Kale is a leafy green of the brassica family, that has gotten quite a bit of attention for it’s health value. Kale can be baked into “chips” added to smoothies, juiced, eaten raw as salad, or simply steamed. Kale comes in several varieties, on the farm we grow curly green kale (pictured), Red Russian kale with deep purple stems, and lacinato or dinosaur kale with dark green bumpy leaves. Kale is high in vitamins and minerals including, Vitamins K and C, beta carotene, and calcium. The whole plant is edible, although the stem is often removed for cooking.
Store in a plastic bag in the refrigerator for a few days.
Wash thoroughly using a salad spinner. Remove thick stem, if cooking stem slice finely and add to pan before the leaves as the stem will take longer to cook.

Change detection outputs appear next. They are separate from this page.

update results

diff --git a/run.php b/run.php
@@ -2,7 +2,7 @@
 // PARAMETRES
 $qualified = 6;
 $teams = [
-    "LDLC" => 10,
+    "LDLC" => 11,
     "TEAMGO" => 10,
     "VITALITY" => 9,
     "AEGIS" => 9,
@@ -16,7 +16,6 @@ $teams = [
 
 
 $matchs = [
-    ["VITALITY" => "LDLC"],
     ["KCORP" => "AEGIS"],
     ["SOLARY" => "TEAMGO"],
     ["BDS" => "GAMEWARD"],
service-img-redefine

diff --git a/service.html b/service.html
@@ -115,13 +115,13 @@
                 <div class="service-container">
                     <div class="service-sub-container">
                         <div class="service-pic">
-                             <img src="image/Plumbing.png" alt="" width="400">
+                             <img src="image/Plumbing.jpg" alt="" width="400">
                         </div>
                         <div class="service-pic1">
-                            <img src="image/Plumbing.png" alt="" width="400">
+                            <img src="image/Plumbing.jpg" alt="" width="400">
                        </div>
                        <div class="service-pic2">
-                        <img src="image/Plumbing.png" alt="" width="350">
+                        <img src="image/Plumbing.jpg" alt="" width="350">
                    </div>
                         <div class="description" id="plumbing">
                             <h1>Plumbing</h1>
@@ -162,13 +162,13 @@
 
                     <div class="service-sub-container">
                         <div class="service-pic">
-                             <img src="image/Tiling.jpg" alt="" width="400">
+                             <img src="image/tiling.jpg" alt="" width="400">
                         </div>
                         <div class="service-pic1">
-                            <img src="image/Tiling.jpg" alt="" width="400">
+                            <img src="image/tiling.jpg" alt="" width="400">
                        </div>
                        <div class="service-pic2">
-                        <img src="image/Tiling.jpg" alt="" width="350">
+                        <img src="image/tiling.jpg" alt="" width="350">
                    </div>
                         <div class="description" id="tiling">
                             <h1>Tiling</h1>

Cut leaves into bite-size pieces, an easy way to do this is to stack on top of each other, roll into a bundle, and finely shred. The leaves can be sautéed with garlic and olive oil, steamed or blanched, added to stir-fries, smoothies, juices, soups, or enjoyed raw in a salad. When cooking kale a teaspoon or so of an acid like vinegar or lemon will help balance the bitterness